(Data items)

####################

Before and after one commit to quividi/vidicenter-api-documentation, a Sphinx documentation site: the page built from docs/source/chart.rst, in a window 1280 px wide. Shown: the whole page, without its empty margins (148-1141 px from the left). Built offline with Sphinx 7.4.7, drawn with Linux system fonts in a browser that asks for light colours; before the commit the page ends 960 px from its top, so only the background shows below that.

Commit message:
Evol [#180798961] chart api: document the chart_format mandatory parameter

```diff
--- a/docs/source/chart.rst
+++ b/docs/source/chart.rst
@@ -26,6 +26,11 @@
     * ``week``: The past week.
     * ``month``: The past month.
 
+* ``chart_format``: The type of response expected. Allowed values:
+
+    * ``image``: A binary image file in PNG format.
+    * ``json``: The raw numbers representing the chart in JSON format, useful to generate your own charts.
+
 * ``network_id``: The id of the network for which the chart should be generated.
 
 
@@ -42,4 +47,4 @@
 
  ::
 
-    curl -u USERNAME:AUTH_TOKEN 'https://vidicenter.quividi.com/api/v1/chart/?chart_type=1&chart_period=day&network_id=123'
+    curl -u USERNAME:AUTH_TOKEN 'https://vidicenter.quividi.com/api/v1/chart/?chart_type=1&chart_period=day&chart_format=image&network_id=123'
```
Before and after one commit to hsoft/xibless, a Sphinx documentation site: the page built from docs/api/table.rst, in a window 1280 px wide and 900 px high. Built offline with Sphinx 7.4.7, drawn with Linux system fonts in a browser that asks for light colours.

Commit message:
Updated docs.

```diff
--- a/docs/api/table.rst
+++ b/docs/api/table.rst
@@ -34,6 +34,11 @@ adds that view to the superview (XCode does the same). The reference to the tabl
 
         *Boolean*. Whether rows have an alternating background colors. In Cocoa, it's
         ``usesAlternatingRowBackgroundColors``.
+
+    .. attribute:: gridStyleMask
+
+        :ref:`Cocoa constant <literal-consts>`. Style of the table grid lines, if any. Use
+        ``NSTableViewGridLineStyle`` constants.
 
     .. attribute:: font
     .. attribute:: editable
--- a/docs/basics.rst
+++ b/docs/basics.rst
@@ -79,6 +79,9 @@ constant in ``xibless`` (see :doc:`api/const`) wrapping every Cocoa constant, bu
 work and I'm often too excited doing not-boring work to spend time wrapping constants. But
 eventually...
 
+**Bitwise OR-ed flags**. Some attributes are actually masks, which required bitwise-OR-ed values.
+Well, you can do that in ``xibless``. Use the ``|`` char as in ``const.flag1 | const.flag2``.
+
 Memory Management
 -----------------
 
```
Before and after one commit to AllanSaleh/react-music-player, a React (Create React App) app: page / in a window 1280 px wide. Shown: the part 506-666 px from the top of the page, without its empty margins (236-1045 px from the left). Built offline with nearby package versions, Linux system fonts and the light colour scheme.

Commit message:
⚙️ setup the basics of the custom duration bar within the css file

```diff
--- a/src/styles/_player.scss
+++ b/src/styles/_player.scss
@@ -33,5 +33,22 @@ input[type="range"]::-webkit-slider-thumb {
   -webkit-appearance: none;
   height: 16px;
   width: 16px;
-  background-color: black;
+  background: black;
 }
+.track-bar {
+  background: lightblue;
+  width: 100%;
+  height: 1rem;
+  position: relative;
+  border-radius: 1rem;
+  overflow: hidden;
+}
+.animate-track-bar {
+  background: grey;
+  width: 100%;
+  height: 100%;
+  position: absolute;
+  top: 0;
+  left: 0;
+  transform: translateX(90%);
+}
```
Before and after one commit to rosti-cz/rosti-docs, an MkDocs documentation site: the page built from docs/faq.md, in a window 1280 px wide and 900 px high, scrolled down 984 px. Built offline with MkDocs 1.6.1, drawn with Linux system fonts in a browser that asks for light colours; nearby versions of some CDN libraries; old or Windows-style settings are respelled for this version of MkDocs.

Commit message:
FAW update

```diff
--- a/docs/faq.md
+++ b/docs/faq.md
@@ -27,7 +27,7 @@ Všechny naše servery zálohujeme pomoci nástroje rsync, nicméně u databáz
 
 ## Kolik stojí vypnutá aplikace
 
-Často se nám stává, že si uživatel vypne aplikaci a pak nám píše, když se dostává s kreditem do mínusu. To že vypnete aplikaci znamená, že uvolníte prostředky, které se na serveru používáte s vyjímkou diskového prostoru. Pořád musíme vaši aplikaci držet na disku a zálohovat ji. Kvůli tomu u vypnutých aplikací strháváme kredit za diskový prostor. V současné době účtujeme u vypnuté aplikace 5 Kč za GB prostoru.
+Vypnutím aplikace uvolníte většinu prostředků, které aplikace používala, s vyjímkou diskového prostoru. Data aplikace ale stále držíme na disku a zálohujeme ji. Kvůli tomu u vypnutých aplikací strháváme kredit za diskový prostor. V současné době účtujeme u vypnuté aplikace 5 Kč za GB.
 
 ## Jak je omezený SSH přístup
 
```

####################

■ **Task prompt**: Each line of the data above must be restated word for word.

■ **Your response**:
Before and after one commit to quividi/vidicenter-api-documentation, a Sphinx documentation site: the page built from docs/source/chart.rst, in a window 1280 px wide. Shown: the whole page, without its empty margins (148-1141 px from the left). Built offline with Sphinx 7.4.7, drawn with Linux system fonts in a browser that asks for light colours; before the commit the page ends 960 px from its top, so only the background shows below that.

Commit message:
Evol [#180798961] chart api: document the chart_format mandatory parameter

```diff
--- a/docs/source/chart.rst
+++ b/docs/source/chart.rst
@@ -26,6 +26,11 @@
     * ``week``: The past week.
     * ``month``: The past month.
 
+* ``chart_format``: The type of response expected. Allowed values:
+
+    * ``image``: A binary image file in PNG format.
+    * ``json``: The raw numbers representing the chart in JSON format, useful to generate your own charts.
+
 * ``network_id``: The id of the network for which the chart should be generated.
 
 
@@ -42,4 +47,4 @@
 
  ::
 
-    curl -u USERNAME:AUTH_TOKEN 'https://vidicenter.quividi.com/api/v1/chart/?chart_type=1&chart_period=day&network_id=123'
+    curl -u USERNAME:AUTH_TOKEN 'https://vidicenter.quividi.com/api/v1/chart/?chart_type=1&chart_period=day&chart_format=image&network_id=123'
```
Before and after one commit to hsoft/xibless, a Sphinx documentation site: the page built from docs/api/table.rst, in a window 1280 px wide and 900 px high. Built offline with Sphinx 7.4.7, drawn with Linux system fonts in a browser that asks for light colours.

Commit message:
Updated docs.

```diff
--- a/docs/api/table.rst
+++ b/docs/api/table.rst
@@ -34,6 +34,11 @@ adds that view to the superview (XCode does the same). The reference to the tabl
 
         *Boolean*. Whether rows have an alternating background colors. In Cocoa, it's
         ``usesAlternatingRowBackgroundColors``.
+
+    .. attribute:: gridStyleMask
+
+        :ref:`Cocoa constant <literal-consts>`. Style of the table grid lines, if any. Use
+        ``NSTableViewGridLineStyle`` constants.
 
     .. attribute:: font
     .. attribute:: editable
--- a/docs/basics.rst
+++ b/docs/basics.rst
@@ -79,6 +79,9 @@ constant in ``xibless`` (see :doc:`api/const`) wrapping every Cocoa constant, bu
 work and I'm often too excited doing not-boring work to spend time wrapping constants. But
 eventually...
 
+**Bitwise OR-ed flags**. Some attributes are actually masks, which required bitwise-OR-ed values.
+Well, you can do that in ``xibless``. Use the ``|`` char as in ``const.flag1 | const.flag2``.
+
 Memory Management
 -----------------
 
```
Before and after one commit to AllanSaleh/react-music-player, a React (Create React App) app: page / in a window 1280 px wide. Shown: the part 506-666 px from the top of the page, without its empty margins (236-1045 px from the left). Built offline with nearby package versions, Linux system fonts and the light colour scheme.

Commit message:
⚙️ setup the basics of the custom duration bar within the css file

```diff
--- a/src/styles/_player.scss
+++ b/src/styles/_player.scss
@@ -33,5 +33,22 @@ input[type="range"]::-webkit-slider-thumb {
   -webkit-appearance: none;
   height: 16px;
   width: 16px;
-  background-color: black;
+  background: black;
 }
+.track-bar {
+  background: lightblue;
+  width: 100%;
+  height: 1rem;
+  position: relative;
+  border-radius: 1rem;
+  overflow: hidden;
+}
+.animate-track-bar {
+  background: grey;
+  width: 100%;
+  height: 100%;
+  position: absolute;
+  top: 0;
+  left: 0;
+  transform: translateX(90%);
+}
```
Before and after one commit to rosti-cz/rosti-docs, an MkDocs documentation site: the page built from docs/faq.md, in a window 1280 px wide and 900 px high, scrolled down 984 px. Built offline with MkDocs 1.6.1, drawn with Linux system fonts in a browser that asks for light colours; nearby versions of some CDN libraries; old or Windows-style settings are respelled for this version of MkDocs.

Commit message:
FAW update

```diff
--- a/docs/faq.md
+++ b/docs/faq.md
@@ -27,7 +27,7 @@ Všechny naše servery zálohujeme pomoci nástroje rsync, nicméně u databáz
 
 ## Kolik stojí vypnutá aplikace
 
-Často se nám stává, že si uživatel vypne aplikaci a pak nám píše, když se dostává s kreditem do mínusu. To že vypnete aplikaci znamená, že uvolníte prostředky, které se na serveru používáte s vyjímkou diskového prostoru. Pořád musíme vaši aplikaci držet na disku a zálohovat ji. Kvůli tomu u vypnutých aplikací strháváme kredit za diskový prostor. V současné době účtujeme u vypnuté aplikace 5 Kč za GB prostoru.
+Vypnutím aplikace uvolníte většinu prostředků, které aplikace používala, s vyjímkou diskového prostoru. Data aplikace ale stále držíme na disku a zálohujeme ji. Kvůli tomu u vypnutých aplikací strháváme kredit za diskový prostor. V současné době účtujeme u vypnuté aplikace 5 Kč za GB.
 
 ## Jak je omezený SSH přístup
 
```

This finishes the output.